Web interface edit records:
§
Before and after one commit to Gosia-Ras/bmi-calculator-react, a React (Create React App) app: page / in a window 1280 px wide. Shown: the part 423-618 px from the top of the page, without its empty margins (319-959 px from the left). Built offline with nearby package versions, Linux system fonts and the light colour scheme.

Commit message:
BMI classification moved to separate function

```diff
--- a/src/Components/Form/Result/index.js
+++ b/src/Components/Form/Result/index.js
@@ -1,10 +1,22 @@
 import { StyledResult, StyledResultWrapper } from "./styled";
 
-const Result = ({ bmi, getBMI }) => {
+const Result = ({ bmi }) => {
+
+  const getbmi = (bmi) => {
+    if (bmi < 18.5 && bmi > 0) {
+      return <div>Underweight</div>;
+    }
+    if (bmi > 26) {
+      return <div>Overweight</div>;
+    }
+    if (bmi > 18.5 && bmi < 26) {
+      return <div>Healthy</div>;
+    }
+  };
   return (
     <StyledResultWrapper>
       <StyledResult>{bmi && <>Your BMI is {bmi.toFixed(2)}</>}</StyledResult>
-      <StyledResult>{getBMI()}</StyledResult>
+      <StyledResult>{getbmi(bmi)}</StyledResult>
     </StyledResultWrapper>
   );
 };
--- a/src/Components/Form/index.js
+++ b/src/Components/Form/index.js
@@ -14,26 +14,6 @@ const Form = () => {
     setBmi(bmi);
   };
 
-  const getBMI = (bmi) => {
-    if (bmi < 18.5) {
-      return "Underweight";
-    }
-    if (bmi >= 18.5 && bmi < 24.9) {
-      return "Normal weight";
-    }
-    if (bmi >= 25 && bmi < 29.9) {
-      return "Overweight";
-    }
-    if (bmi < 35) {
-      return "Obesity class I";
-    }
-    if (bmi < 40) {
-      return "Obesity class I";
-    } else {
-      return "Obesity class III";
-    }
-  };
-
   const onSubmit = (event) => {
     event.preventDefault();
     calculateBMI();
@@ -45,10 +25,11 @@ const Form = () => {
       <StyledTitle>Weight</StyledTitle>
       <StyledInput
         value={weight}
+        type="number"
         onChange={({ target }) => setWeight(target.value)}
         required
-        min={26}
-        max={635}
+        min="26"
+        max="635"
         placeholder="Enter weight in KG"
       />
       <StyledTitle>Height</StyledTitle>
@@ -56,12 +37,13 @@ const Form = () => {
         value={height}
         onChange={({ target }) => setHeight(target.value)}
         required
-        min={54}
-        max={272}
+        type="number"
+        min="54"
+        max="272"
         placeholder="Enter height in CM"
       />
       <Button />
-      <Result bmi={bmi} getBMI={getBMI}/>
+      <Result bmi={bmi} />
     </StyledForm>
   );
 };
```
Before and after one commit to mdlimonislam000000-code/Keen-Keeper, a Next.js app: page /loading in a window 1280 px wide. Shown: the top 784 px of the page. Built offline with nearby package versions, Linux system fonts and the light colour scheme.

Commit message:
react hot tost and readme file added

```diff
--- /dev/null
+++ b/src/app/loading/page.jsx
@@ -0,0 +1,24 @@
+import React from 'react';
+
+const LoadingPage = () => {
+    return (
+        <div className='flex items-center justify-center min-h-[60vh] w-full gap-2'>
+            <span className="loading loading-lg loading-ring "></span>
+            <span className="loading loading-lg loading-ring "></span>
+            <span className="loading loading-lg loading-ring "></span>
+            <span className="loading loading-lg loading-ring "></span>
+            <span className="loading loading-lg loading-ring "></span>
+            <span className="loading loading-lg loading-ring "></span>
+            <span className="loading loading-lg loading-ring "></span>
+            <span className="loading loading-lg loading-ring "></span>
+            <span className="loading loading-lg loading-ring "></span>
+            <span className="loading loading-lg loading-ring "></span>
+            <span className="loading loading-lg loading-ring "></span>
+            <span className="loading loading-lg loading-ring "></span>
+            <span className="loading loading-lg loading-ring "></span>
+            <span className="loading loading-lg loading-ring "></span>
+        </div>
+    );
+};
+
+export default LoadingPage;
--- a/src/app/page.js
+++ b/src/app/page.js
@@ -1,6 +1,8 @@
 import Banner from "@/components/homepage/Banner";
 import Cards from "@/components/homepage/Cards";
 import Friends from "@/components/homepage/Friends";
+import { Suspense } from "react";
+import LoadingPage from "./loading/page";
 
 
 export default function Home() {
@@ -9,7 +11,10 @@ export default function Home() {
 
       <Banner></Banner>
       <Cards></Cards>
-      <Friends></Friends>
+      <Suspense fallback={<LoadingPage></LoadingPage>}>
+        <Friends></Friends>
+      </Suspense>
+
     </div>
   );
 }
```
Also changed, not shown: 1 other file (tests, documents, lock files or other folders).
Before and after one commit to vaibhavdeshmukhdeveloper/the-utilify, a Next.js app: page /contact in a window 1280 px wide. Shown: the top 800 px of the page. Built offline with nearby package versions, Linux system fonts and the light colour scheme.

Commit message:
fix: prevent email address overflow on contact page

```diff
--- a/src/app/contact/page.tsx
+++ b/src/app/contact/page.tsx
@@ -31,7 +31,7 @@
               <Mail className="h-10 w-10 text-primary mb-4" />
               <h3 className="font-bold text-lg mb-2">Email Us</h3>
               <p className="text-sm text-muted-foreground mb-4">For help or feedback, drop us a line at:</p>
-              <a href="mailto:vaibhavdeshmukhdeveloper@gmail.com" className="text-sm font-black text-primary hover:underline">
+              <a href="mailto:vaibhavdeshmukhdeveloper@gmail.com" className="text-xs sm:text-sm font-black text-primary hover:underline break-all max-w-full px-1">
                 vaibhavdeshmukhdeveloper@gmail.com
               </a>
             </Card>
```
§
Task item -> Without omitting anything, output the entries exactly.

Finished exercise ->
Before and after one commit to Gosia-Ras/bmi-calculator-react, a React (Create React App) app: page / in a window 1280 px wide. Shown: the part 423-618 px from the top of the page, without its empty margins (319-959 px from the left). Built offline with nearby package versions, Linux system fonts and the light colour scheme.

Commit message:
BMI classification moved to separate function

```diff
--- a/src/Components/Form/Result/index.js
+++ b/src/Components/Form/Result/index.js
@@ -1,10 +1,22 @@
 import { StyledResult, StyledResultWrapper } from "./styled";
 
-const Result = ({ bmi, getBMI }) => {
+const Result = ({ bmi }) => {
+
+  const getbmi = (bmi) => {
+    if (bmi < 18.5 && bmi > 0) {
+      return <div>Underweight</div>;
+    }
+    if (bmi > 26) {
+      return <div>Overweight</div>;
+    }
+    if (bmi > 18.5 && bmi < 26) {
+      return <div>Healthy</div>;
+    }
+  };
   return (
     <StyledResultWrapper>
       <StyledResult>{bmi && <>Your BMI is {bmi.toFixed(2)}</>}</StyledResult>
-      <StyledResult>{getBMI()}</StyledResult>
+      <StyledResult>{getbmi(bmi)}</StyledResult>
     </StyledResultWrapper>
   );
 };
--- a/src/Components/Form/index.js
+++ b/src/Components/Form/index.js
@@ -14,26 +14,6 @@ const Form = () => {
     setBmi(bmi);
   };
 
-  const getBMI = (bmi) => {
-    if (bmi < 18.5) {
-      return "Underweight";
-    }
-    if (bmi >= 18.5 && bmi < 24.9) {
-      return "Normal weight";
-    }
-    if (bmi >= 25 && bmi < 29.9) {
-      return "Overweight";
-    }
-    if (bmi < 35) {
-      return "Obesity class I";
-    }
-    if (bmi < 40) {
-      return "Obesity class I";
-    } else {
-      return "Obesity class III";
-    }
-  };
-
   const onSubmit = (event) => {
     event.preventDefault();
     calculateBMI();
@@ -45,10 +25,11 @@ const Form = () => {
       <StyledTitle>Weight</StyledTitle>
       <StyledInput
         value={weight}
+        type="number"
         onChange={({ target }) => setWeight(target.value)}
         required
-        min={26}
-        max={635}
+        min="26"
+        max="635"
         placeholder="Enter weight in KG"
       />
       <StyledTitle>Height</StyledTitle>
@@ -56,12 +37,13 @@ const Form = () => {
         value={height}
         onChange={({ target }) => setHeight(target.value)}
         required
-        min={54}
-        max={272}
+        type="number"
+        min="54"
+        max="272"
         placeholder="Enter height in CM"
       />
       <Button />
-      <Result bmi={bmi} getBMI={getBMI}/>
+      <Result bmi={bmi} />
     </StyledForm>
   );
 };
```
Before and after one commit to mdlimonislam000000-code/Keen-Keeper, a Next.js app: page /loading in a window 1280 px wide. Shown: the top 784 px of the page. Built offline with nearby package versions, Linux system fonts and the light colour scheme.

Commit message:
react hot tost and readme file added

```diff
--- /dev/null
+++ b/src/app/loading/page.jsx
@@ -0,0 +1,24 @@
+import React from 'react';
+
+const LoadingPage = () => {
+    return (
+        <div className='flex items-center justify-center min-h-[60vh] w-full gap-2'>
+            <span className="loading loading-lg loading-ring "></span>
+            <span className="loading loading-lg loading-ring "></span>
+            <span className="loading loading-lg loading-ring "></span>
+            <span className="loading loading-lg loading-ring "></span>
+            <span className="loading loading-lg loading-ring "></span>
+            <span className="loading loading-lg loading-ring "></span>
+            <span className="loading loading-lg loading-ring "></span>
+            <span className="loading loading-lg loading-ring "></span>
+            <span className="loading loading-lg loading-ring "></span>
+            <span className="loading loading-lg loading-ring "></span>
+            <span className="loading loading-lg loading-ring "></span>
+            <span className="loading loading-lg loading-ring "></span>
+            <span className="loading loading-lg loading-ring "></span>
+            <span className="loading loading-lg loading-ring "></span>
+        </div>
+    );
+};
+
+export default LoadingPage;
--- a/src/app/page.js
+++ b/src/app/page.js
@@ -1,6 +1,8 @@
 import Banner from "@/components/homepage/Banner";
 import Cards from "@/components/homepage/Cards";
 import Friends from "@/components/homepage/Friends";
+import { Suspense } from "react";
+import LoadingPage from "./loading/page";
 
 
 export default function Home() {
@@ -9,7 +11,10 @@ export default function Home() {
 
       <Banner></Banner>
       <Cards></Cards>
-      <Friends></Friends>
+      <Suspense fallback={<LoadingPage></LoadingPage>}>
+        <Friends></Friends>
+      </Suspense>
+
     </div>
   );
 }
```
Also changed, not shown: 1 other file (tests, documents, lock files or other folders).
Before and after one commit to vaibhavdeshmukhdeveloper/the-utilify, a Next.js app: page /contact in a window 1280 px wide. Shown: the top 800 px of the page. Built offline with nearby package versions, Linux system fonts and the light colour scheme.

Commit message:
fix: prevent email address overflow on contact page

```diff
--- a/src/app/contact/page.tsx
+++ b/src/app/contact/page.tsx
@@ -31,7 +31,7 @@
               <Mail className="h-10 w-10 text-primary mb-4" />
               <h3 className="font-bold text-lg mb-2">Email Us</h3>
               <p className="text-sm text-muted-foreground mb-4">For help or feedback, drop us a line at:</p>
-              <a href="mailto:vaibhavdeshmukhdeveloper@gmail.com" className="text-sm font-black text-primary hover:underline">
+              <a href="mailto:vaibhavdeshmukhdeveloper@gmail.com" className="text-xs sm:text-sm font-black text-primary hover:underline break-all max-w-full px-1">
                 vaibhavdeshmukhdeveloper@gmail.com
               </a>
             </Card>
```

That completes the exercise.